Goodbye Columbus? Canada's Chains of History
Gough, Barry, History Today
* With relief some historians are glad that 1992 is now a thing of the past, for the year carried with it all the apparent guilt of five centuries of European expansion and all the unanswered charges of the tyranny of imperialism. 1992 was the year of rhetoric. Columbus has been vilified, whereas a century ago he was a hero. His voyages of discovery have been discounted as to their value. His findings, scientific and navigational, have been minimised or dismissed as of little account. No longer a heroic symbol of progress of an enlightened Europe, Columbus is now discounted in the journals and politically correct articles as an imperialist and a brute.
Books crafted for popular audiences, including Kirkpatrick Sale's The Conquest of Paradise and Ronald Wright's Stolen Continents: The Americans through Indian Eyes since 1492, rail against conventional history, decrying history as a record of human progress that is in need of correction. No longer is Columbus symbolic of adventure, science and enlightenment. The new view is to portray him and the Columbian legacy as a long chronicle of crime and brutality, enslavement and subversion, corruption and theft. The discovery of America is no longer the viewing of a New World; it is the despoliation and enslavement of an equally ancient, undoubtedly sophisticated and pluralistic world on the opposite side of the Atlantic. The current fashion decries adventure and fascination with the new; instead, it poses an altogether radical set of assumptions built around the guilty of history, even the reversibility of historical processes, as if events and previous portraits of the past can be re-ordered to set right imbalances that are everywhere apparent around us. Has History become a tool for the politically correct? You bet it has. Has History become only a mirror of our own preoccupations? You bet it has.

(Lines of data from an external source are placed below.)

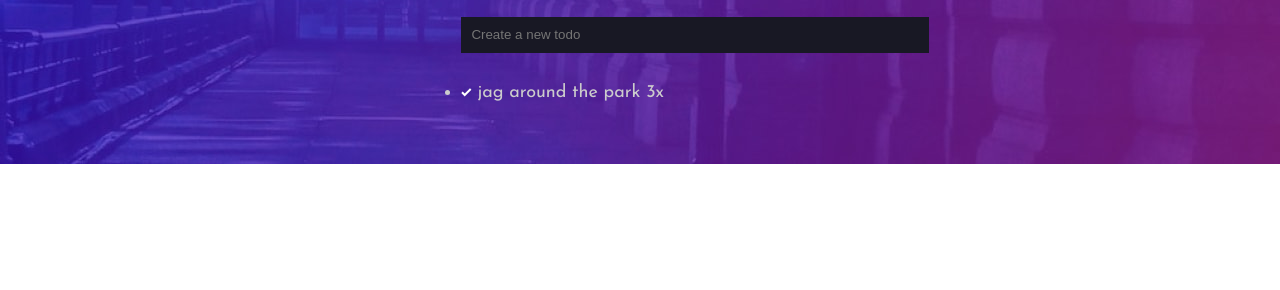
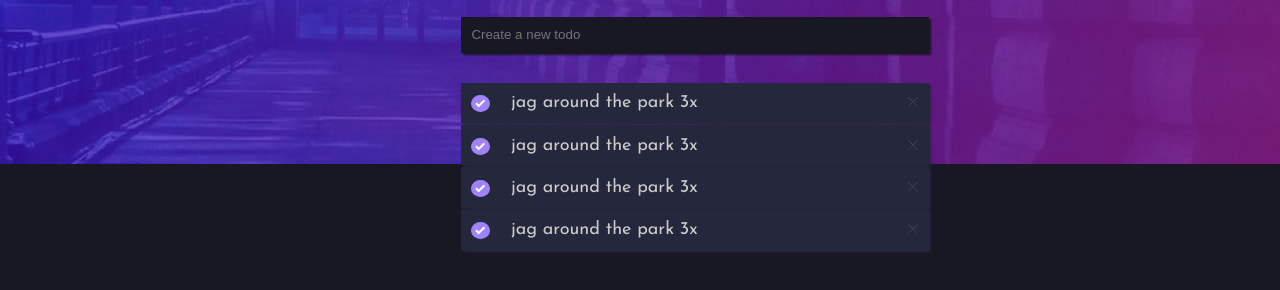
Before and after one commit to iddimsangi/TODO, a plain HTML site: page index.html in a window 1280 px wide. Shown: the part 136-426 px from the top of the page. Drawn offline with Linux system fonts and the light colour scheme.

Commit message:
style the output list and svg

```diff
--- a/index.html
+++ b/index.html
@@ -24,8 +24,15 @@
 </header>
 <div class="box-main">
     <input type="text" placeholder="Create a new todo">
-    <ul class="box-lst">
-      <li><img src="images/icon-check.svg" alt="yy"> jag around the park 3x </li>
+    <ul class="box">
+      <li class="box-lst"><img src="images/icon-check.svg" class="icon-svg" alt="yy"> jag around the park 3x <span><img src="images/icon-cross.svg"> </span>
+       </li>
+      <li class="box-lst"><img src="images/icon-check.svg" class="icon-svg" alt="yy"> jag around the park 3x <span><img src="images/icon-cross.svg"> </span>
+      </li>
+      <li class="box-lst"><img src="images/icon-check.svg" class="icon-svg" alt="yy"> jag around the park 3x <span><img src="images/icon-cross.svg"> </span>
+       </li>
+      <li class="box-lst"><img src="images/icon-check.svg" class="icon-svg" alt="yy"> jag around the park 3x <span><img src="images/icon-cross.svg"> </span>
+      </li>
     </ul>
 </div>
 
--- a/style.css
+++ b/style.css
@@ -11,7 +11,7 @@ body{
     width: 1440px;
     color: #ccc;
     position: relative;
-    /* background-color: #181824; */
+     background-color: #181824;
 }
 
 h1{
@@ -42,6 +42,7 @@ input{
     color: #25273C;
     border: 1px solid  #181824;
     margin-bottom: 30px;
+    box-shadow: 2px 2px 2px #181824;
 }
 
 .box-main {
@@ -50,3 +51,35 @@ input{
     left:32%;
     width: 50%;
 }
+
+.box-lst {
+    padding: 0.6rem;
+    width:65%;
+    background-color: #25273C;
+    color:#ccc;
+    border: 1px solid  #25273C;
+    box-shadow: 2px 2px 2px #25273C;
+    margin-bottom: 2px;
+    z-index: 1000;
+}
+
+.box {
+    list-style: none;
+}
+
+.icon-svg {
+    border: 1px solid #9E83FA;
+    border-radius: 50%;
+    padding: 3px;
+    background-color: #9E83FA;
+    vertical-align: middle;
+    cursor: pointer;
+    margin-right:15px;
+}
+span{
+    float: right;
+    cursor: pointer;
+}
+span img{
+    height: 10px;
+}
```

Undoubtedly the plight of the native peoples of the Americas has a claim on our consciences, and daily we are reminded of the ongoing struggles of such persons in the depths of the Brazilian hinterland or in prisons in tyrannical regimes in Central America. But there is no sense in claiming that North America's society is thoroughly corrupt or that civilisation will lead to death. Not only are these blanket statements unquantifiable; they are blatantly false. Kenneth Whyte, reviewing Sale's and White's books, notes with wisdom that you cannot correct a particular historical bias by offsetting it by work with an opposite bias, and he quotes Sir Herbert Butterfield's trusty line: |We do not gain true history by merely adding the speech of the prosecution to the speech for the defence.' To which might be added, with insight, the further observation that there is no sense in approaching history as a challenge cup, with points scored for and against. In the Cambridge don's words the object of historical inquiry should be |to find the unities that underlie the differences, and to see all lives as part of the one web of life.' 1992 has pointed out the differences, undoubtedly, but we may now be further away from balance than ever before.
Even the term discovery has fallen into disrepute, and the substitute, encounter, which had a shelf life of about a generation now seems to be going the way of the dodo bird on the grounds that the encounter was actually a European development, and that the Spanish, French, English, Portuguese and others came uninvited. The form rather than the substance of history is now up for discussion, and again commentators of historical processes are not arguing about facts but the selection of facts.
But let us suppose for a fleeting moment that we can still use the term discovery. It can have entirely different connotations. The Cuban writer Alejo Carpentier called the Columbus |discovery' the greatest event in the history of mankind. Eduardo Galeano, the Uruguayan novelist, agrees with this, though for entirely different reasons. …